A brain-burning collision of finance and fashion
In 2010, Polish designer Ignacy Trzewiczek released the first edition of Prêt-à-Porter, a complex economic strategy game which cast players as the CEOs of rival clothing companies. It was tough, taxing and intensely competitive, and quickly earned a reputation for being every bit as cutthroat as the fashion industry itself.
Now Trzewiczek has returned with a new edition, much to the delight of players who have spent years trying to get hold of the previously hard-to-find game.
The first thing that strikes you about this latest incarnation is the breathtaking box art by illustrator Kwanchai Moraiya. It exudes boldness and style – suitably enough for a game about high fashion – and the rulebook comes with the same visual flair, featuring a diverse cast of characters showing off different styles of couture on every page. It’s enough to make your mouth water before you’ve even started punching out the components.
Once you have, you’re presented with a game that’s as brainy as it is beautiful. Over the course of one in-game year, you and your opponents compete to design stylish garments, hire talented staff, buy high-quality fabrics and organise prestigious catwalk shows. Your ultimate goal is to make more money than your rivals – that requires the ability to adapt to constantly changing circumstances, always thinking two or three moves ahead.
Throughout the game you’ll dispatch your employees to take different types of actions on behalf of your company. Most of your available options involve acquiring cards representing models and managers for hire, new departments to add to your office or new designs for items of clothing.
Different cards come with different effects, letting you take new types of actions and giving you advantages over your fellow players; spotting and exploiting useful synergies between them is a huge step towards victory. Any cards that players don’t snap up during a round are discarded before the next one begins, meaning you’ll need to be quick and perceptive enough to take advantage of fleeting opportunities.
To become the world’s most prestigious design house, you’ll aim to dominate a series of fashion shows held in cities around the world. Each rewards companies for different things. Some prioritise the quality of your collections. Others reward players who manage to release a bigger range of clothes than their opponents. Some are obsessed with current trends, while others grant prestige points to the companies with the slickest PR operations. To win, you’ll need to spot the shows you stand the best chance of impressing at, while working to do as well as you can in the ones that aren’t to your advantage.
The end result is tense and stressful in all the best ways. You’ll need to constantly evaluate whether the money you spend hiring staff, training employees or developing a particular clothing line is going to provide a worthwhile return on your investment, and it’s dangerously easy to get it wrong. Prêt-à-Porter emphatically isn’t a candidate for a chilled-out game night, but it encapsulates the high stakes risk-and-reward of running a business in a way that’s often thrilling.

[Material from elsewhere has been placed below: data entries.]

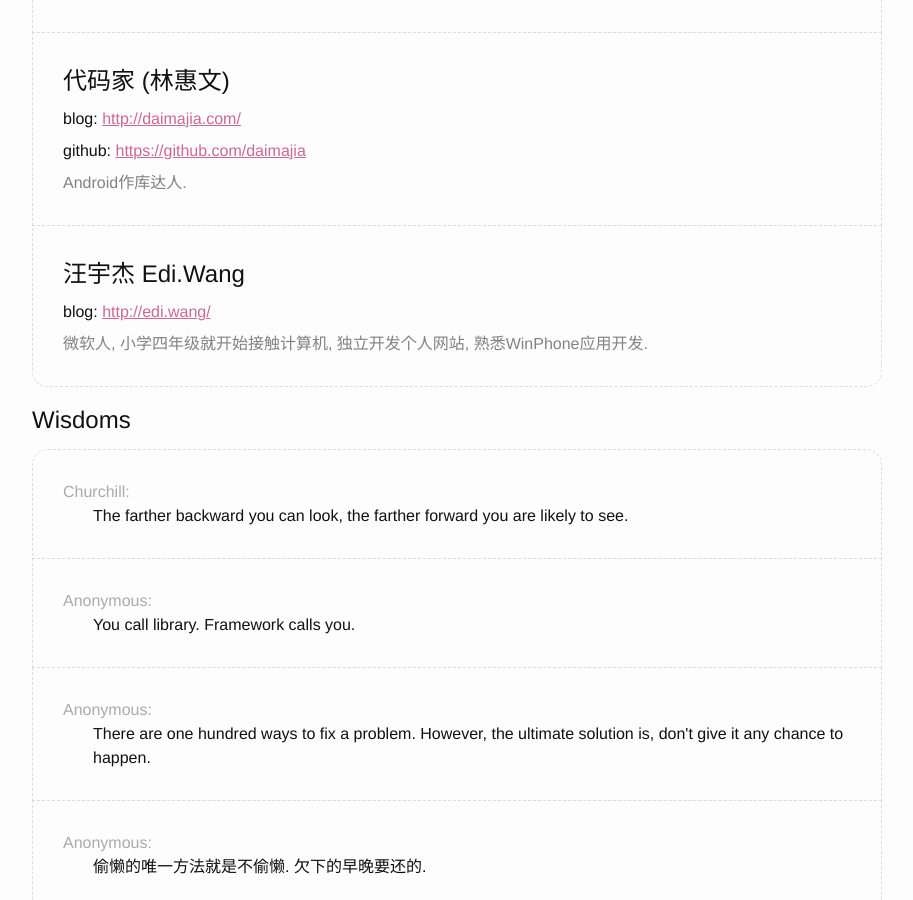
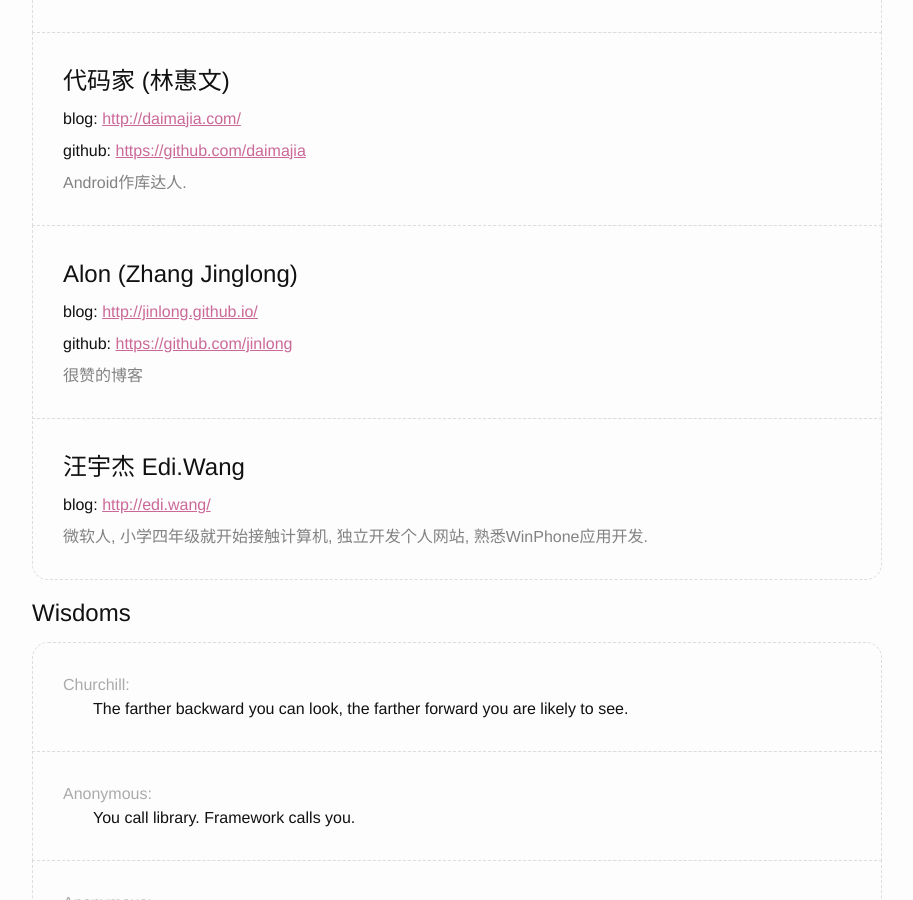
Before and after one commit to lzl124631x/lzl124631x.github.io, a Jekyll site: the page built from others.html, in a window 1280 px wide and 900 px high, scrolled down 950 px. Shown: the whole window, without its empty margins (183-1096 px from the left). Built offline with Jekyll 4.4.1, drawn with Linux system fonts in a browser that asks for light colours.

Commit message:
updated talents

```diff
--- a/_data/talents.yml
+++ b/_data/talents.yml
@@ -16,6 +16,10 @@
   blog: http://daimajia.com/
   github: https://github.com/daimajia
   desc: "Android作库达人."
+- name: Alon (Zhang Jinglong)
+  blog: http://jinlong.github.io/
+  github: https://github.com/jinlong
+  desc: "很赞的博客"
 - name: 汪宇杰 Edi.Wang
   blog: http://edi.wang/
   desc: "微软人, 小学四年级就开始接触计算机, 独立开发个人网站, 熟悉WinPhone应用开发."
```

PLAY IT? YES
Designer: Ignacy Trzewiczek
Artist: Kwanchai Moriya
This review originally appeared in the November 2019 issue of Tabletop Gaming. Pick up the latest issue of the UK's fastest-growing gaming magazine in print or digital here or subscribe to make sure you never miss another issue.